When you visit your doctor about a problem, your doctor needs to make sure that problem does not represent some sort of life threatening issue like cancer. When a physician evaluates a patient on the internet, there are not as many clues to go on to make that judgement so patients and physicians need to know when it is ok to make an educated guess and when you have to be sure of the diagnosis. A growth or a mole can always represent a skin cancer however a localized rash is rarely indicative of a serious medical condition.

The photo below was submitted by a young woman who thought she had ringworm. The doctor thought it looked more like nummular dermatitis but couldn’t be sure just from the photos. He reasoned that a trial of therapy with a topical steroid would not pose a risk of serious harm to the patient. If things didn’t clear, bringing the patient to the office for a KOH test could then be done. The rash cleared with triamcinolone 0.1% ointment.
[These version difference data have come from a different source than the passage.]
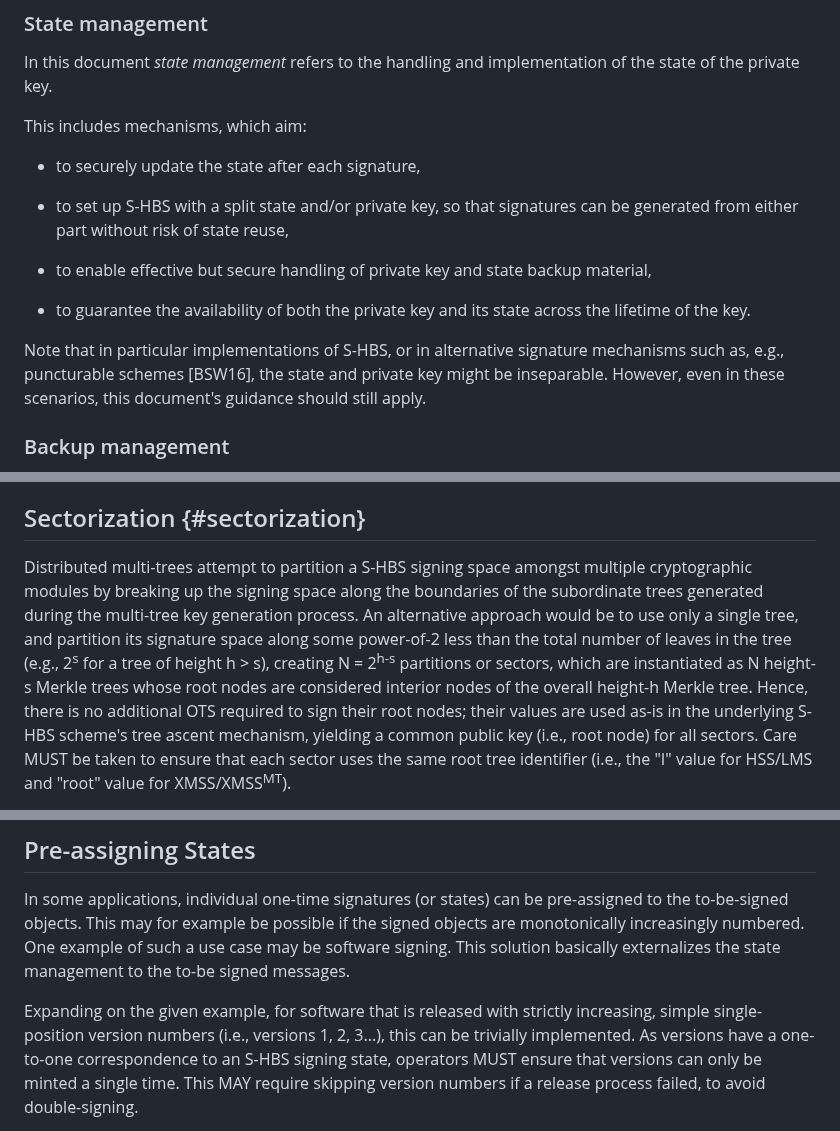
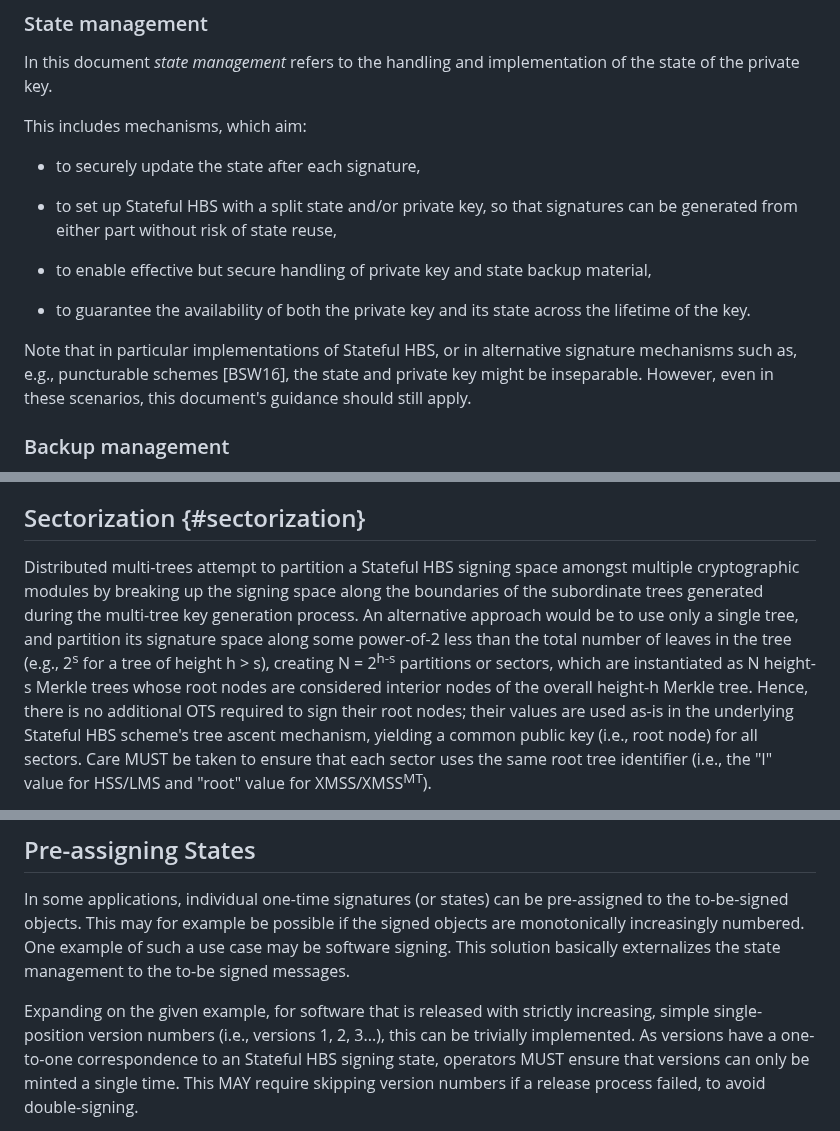
Before and after one commit to hbs-guidance/draft-hbs-state, a Markdown page: draft-ietf-pquip-hbs-state.md, 3 parts joined by grey strips. Drawn GitHub-style.

```diff
--- a/draft-ietf-pquip-hbs-state.md
+++ b/draft-ietf-pquip-hbs-state.md
@@ -256,7 +256,7 @@ This includes mechanisms, which aim:
 
 - to securely update the state after each signature,
 
-- to set up S-HBS with a split state and/or private key, so that signatures can
+- to set up Stateful HBS with a split state and/or private key, so that signatures can
   be generated from either part without risk of state reuse,
 
 - to enable effective but secure handling of private key and state backup
@@ -265,7 +265,7 @@ This includes mechanisms, which aim:
 - to guarantee the availability of both the private key and its state across
   the lifetime of the key.
 
-Note that in particular implementations of S-HBS, or in alternative signature
+Note that in particular implementations of Stateful HBS, or in alternative signature
 mechanisms such as, e.g., puncturable schemes [BSW16], the state and private
 key might be inseparable. However, even in these scenarios, this document's
 guidance should still apply.
@@ -505,7 +505,7 @@ system operators to rely on devices well beyond their expected lifetimes of
 
 ## Sectorization {#sectorization}
 
-Distributed multi-trees attempt to partition a S-HBS signing space amongst
+Distributed multi-trees attempt to partition a Stateful HBS signing space amongst
 multiple cryptographic modules by breaking up the signing space along the
 boundaries of the subordinate trees generated during the multi-tree key
 generation process. An alternative approach would be to use only a single tree,
@@ -514,7 +514,7 @@ number of leaves in the tree (e.g., 2<sup>s</sup> for a tree of height h > s),
 creating N = 2<sup>h-s</sup> partitions or sectors, which are instantiated as N
 height-s Merkle trees whose root nodes are considered interior nodes of the
 overall height-h Merkle tree. Hence, there is no additional OTS required to
-sign their root nodes; their values are used as-is in the underlying S-HBS
+sign their root nodes; their values are used as-is in the underlying Stateful HBS
 scheme's tree ascent mechanism, yielding a common public key (i.e., root node)
 for all sectors. Care MUST be taken to ensure that each sector uses the same
 root tree identifier (i.e., the "I" value for HSS/LMS and "root" value for
@@ -614,7 +614,7 @@ state management to the to-be signed messages.
 Expanding on the given example, for software that is released with strictly
 increasing, simple single-position version numbers (i.e., versions 1, 2, 3...),
 this can be trivially implemented. As versions have a one-to-one correspondence
-to an S-HBS signing state, operators MUST ensure that versions can only be
+to an Stateful HBS signing state, operators MUST ensure that versions can only be
 minted a single time. This MAY require skipping version numbers if a release
 process failed, to avoid double-signing.
 
```
Also changed, not shown: other parts of draft-ietf-pquip-hbs-state.md (+38 -37 lines).
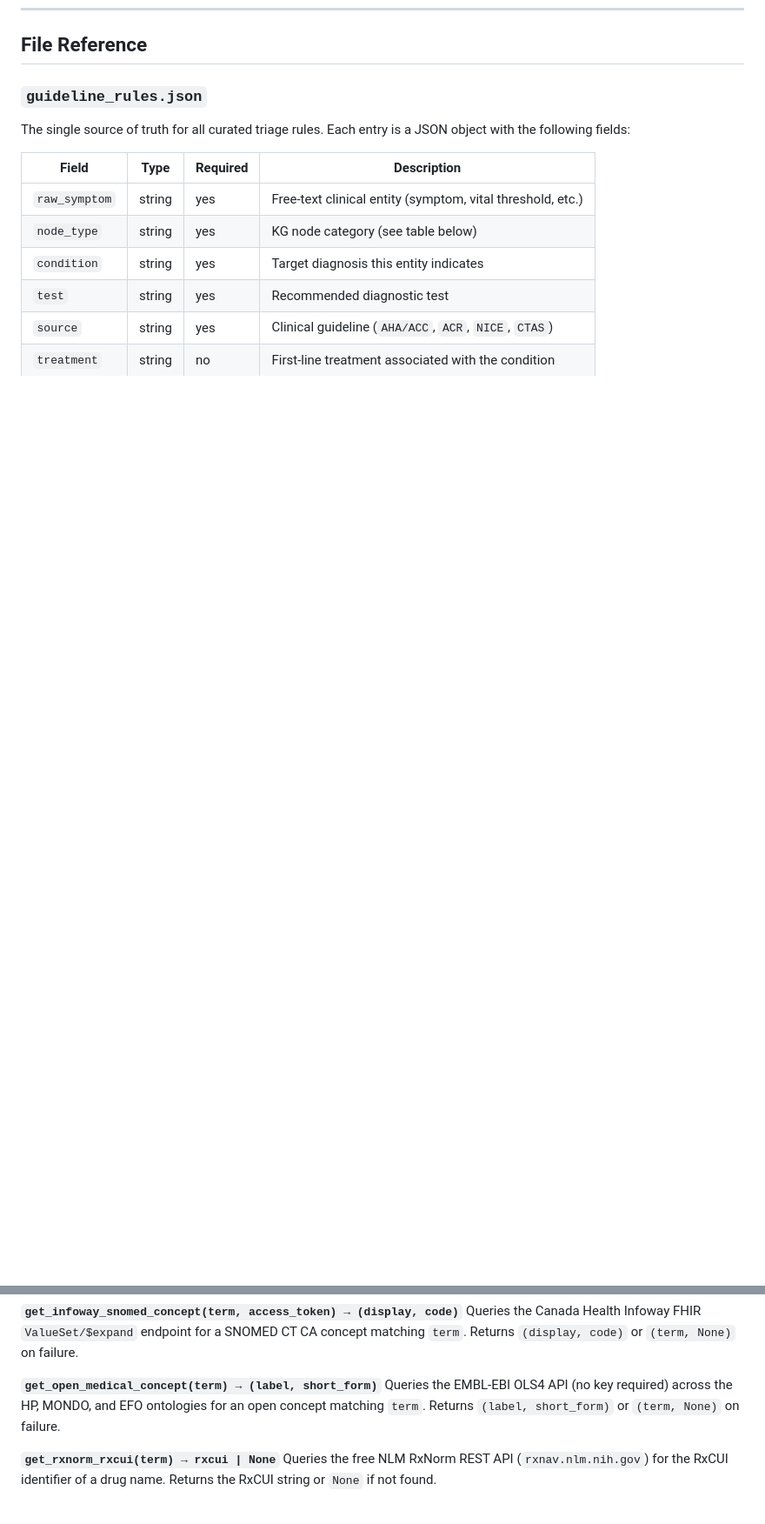
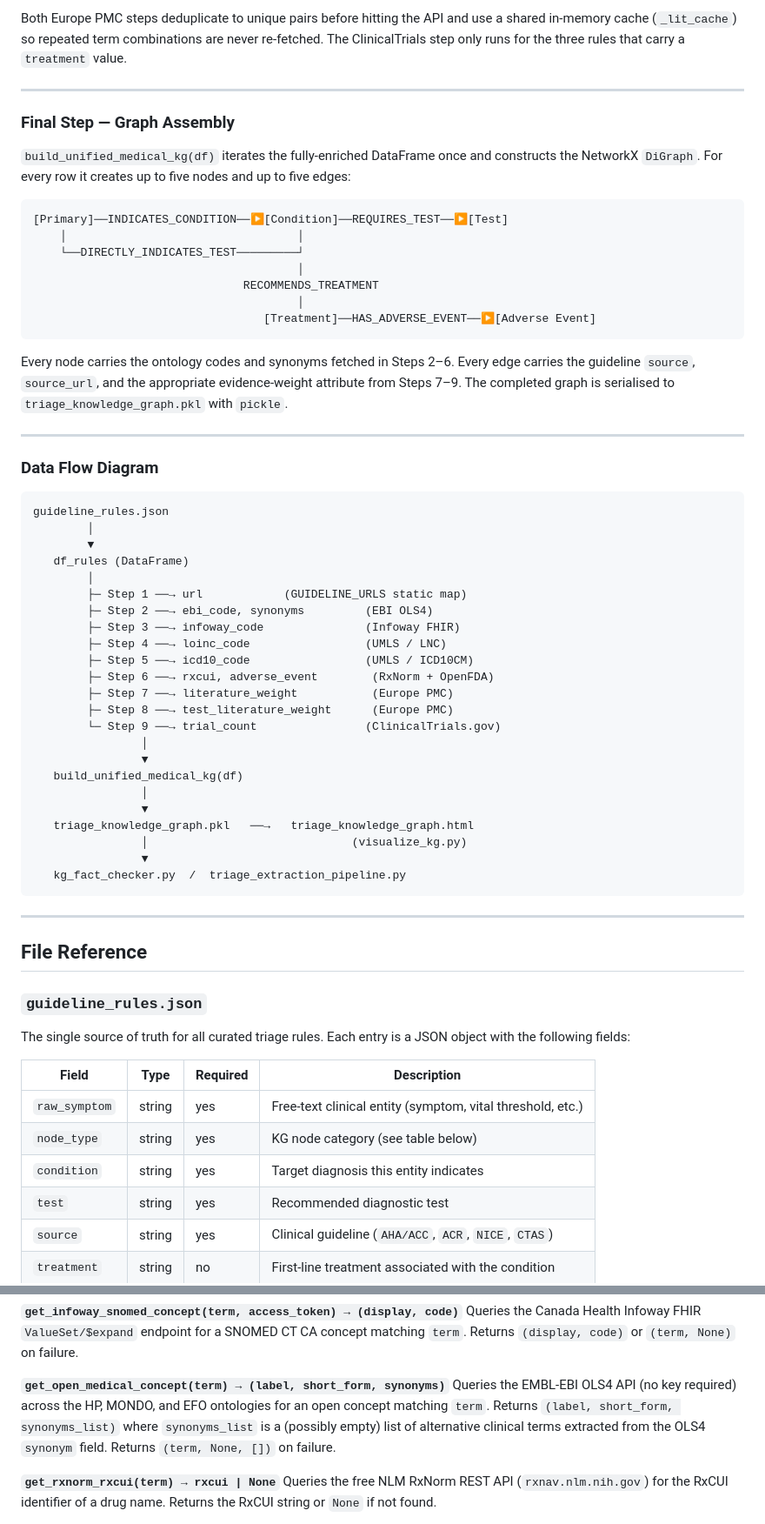
Before and after one commit to biswurmt/mlmd-noise, a Markdown page: knowledge-graphs/README.md, 2 parts joined by grey strips. Shown at 87% size. Rendered like a GitHub page; blank space fills up the shorter version.

````diff
--- a/knowledge-graphs/README.md
+++ b/knowledge-graphs/README.md
@@ -74,3 +132,55 @@ python triage_extraction_pipeline.py --kg-path /path/to/triage_knowledge_graph.p
+Both Europe PMC steps deduplicate to unique pairs before hitting the API and use a shared in-memory cache (`_lit_cache`) so repeated term combinations are never re-fetched. The ClinicalTrials step only runs for the three rules that carry a `treatment` value.
+
+---
+
+### Final Step — Graph Assembly
+
+`build_unified_medical_kg(df)` iterates the fully-enriched DataFrame once and constructs the NetworkX `DiGraph`. For every row it creates up to five nodes and up to five edges:
+
+```
+[Primary]──INDICATES_CONDITION──▶[Condition]──REQUIRES_TEST──▶[Test]
+    │                                  │
+    └──DIRECTLY_INDICATES_TEST─────────┘
+                                       │
+                               RECOMMENDS_TREATMENT
+                                       │
+                                  [Treatment]──HAS_ADVERSE_EVENT──▶[Adverse Event]
+```
+
+Every node carries the ontology codes and synonyms fetched in Steps 2–6. Every edge carries the guideline `source`, `source_url`, and the appropriate evidence-weight attribute from Steps 7–9. The completed graph is serialised to `triage_knowledge_graph.pkl` with `pickle`.
+
+---
+
+### Data Flow Diagram
+
+```
+guideline_rules.json
+        │
+        ▼
+   df_rules (DataFrame)
+        │
+        ├─ Step 1 ──→ url            (GUIDELINE_URLS static map)
+        ├─ Step 2 ──→ ebi_code, synonyms         (EBI OLS4)
+        ├─ Step 3 ──→ infoway_code               (Infoway FHIR)
+        ├─ Step 4 ──→ loinc_code                 (UMLS / LNC)
+        ├─ Step 5 ──→ icd10_code                 (UMLS / ICD10CM)
+        ├─ Step 6 ──→ rxcui, adverse_event        (RxNorm + OpenFDA)
+        ├─ Step 7 ──→ literature_weight           (Europe PMC)
+        ├─ Step 8 ──→ test_literature_weight      (Europe PMC)
+        └─ Step 9 ──→ trial_count                (ClinicalTrials.gov)
+                │
+                ▼
+   build_unified_medical_kg(df)
+                │
+                ▼
+   triage_knowledge_graph.pkl   ──→   triage_knowledge_graph.html
+                │                              (visualize_kg.py)
+                ▼
+   kg_fact_checker.py  /  triage_extraction_pipeline.py
+```
+
+---
+
 ## File Reference
 
 ### `guideline_rules.json`
@@ -119,8 +229,8 @@ Exchanges Infoway OAuth2 client credentials for a bearer access token using the
 **`get_infoway_snomed_concept(term, access_token) → (display, code)`**
 Queries the Canada Health Infoway FHIR `ValueSet/$expand` endpoint for a SNOMED CT CA concept matching `term`. Returns `(display, code)` or `(term, None)` on failure.
 
-**`get_open_medical_concept(term) → (label, short_form)`**
-Queries the EMBL-EBI OLS4 API (no key required) across the HP, MONDO, and EFO ontologies for an open concept matching `term`. Returns `(label, short_form)` or `(term, None)` on failure.
+**`get_open_medical_concept(term) → (label, short_form, synonyms)`**
+Queries the EMBL-EBI OLS4 API (no key required) across the HP, MONDO, and EFO ontologies for an open concept matching `term`. Returns `(label, short_form, synonyms_list)` where `synonyms_list` is a (possibly empty) list of alternative clinical terms extracted from the OLS4 `synonym` field. Returns `(term, None, [])` on failure.
 
 **`get_rxnorm_rxcui(term) → rxcui | None`**
 Queries the free NLM RxNorm REST API (`rxnav.nlm.nih.gov`) for the RxCUI identifier of a drug name. Returns the RxCUI string or `None` if not found.
````
Also changed, not shown: other parts of knowledge-graphs/README.md (+58 -0 lines).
Used with permission


Squamous cell carcinoma (SCC) is usually a mild form of skin cancer that can be very dangerous in certain situations.

This patient noticed a sudden growth of this crusted red nodule on a frequently sun exposed area of his arm that resembled an SCC. Of note, the patient had a kidney transplant several years before. To prevent rejection of his transplanted kidney, the patient takes several medications that suppress his immune system. These immunosuppressive medications can make skin cancers more frequent and aggressive. As a result, anyone using these medications, even for other conditions, has a higher chance of dying from skin cancer. Patients on these medications have to be careful with the sun and should be followed closely by a dermatologist.

Squamous cell carcinoma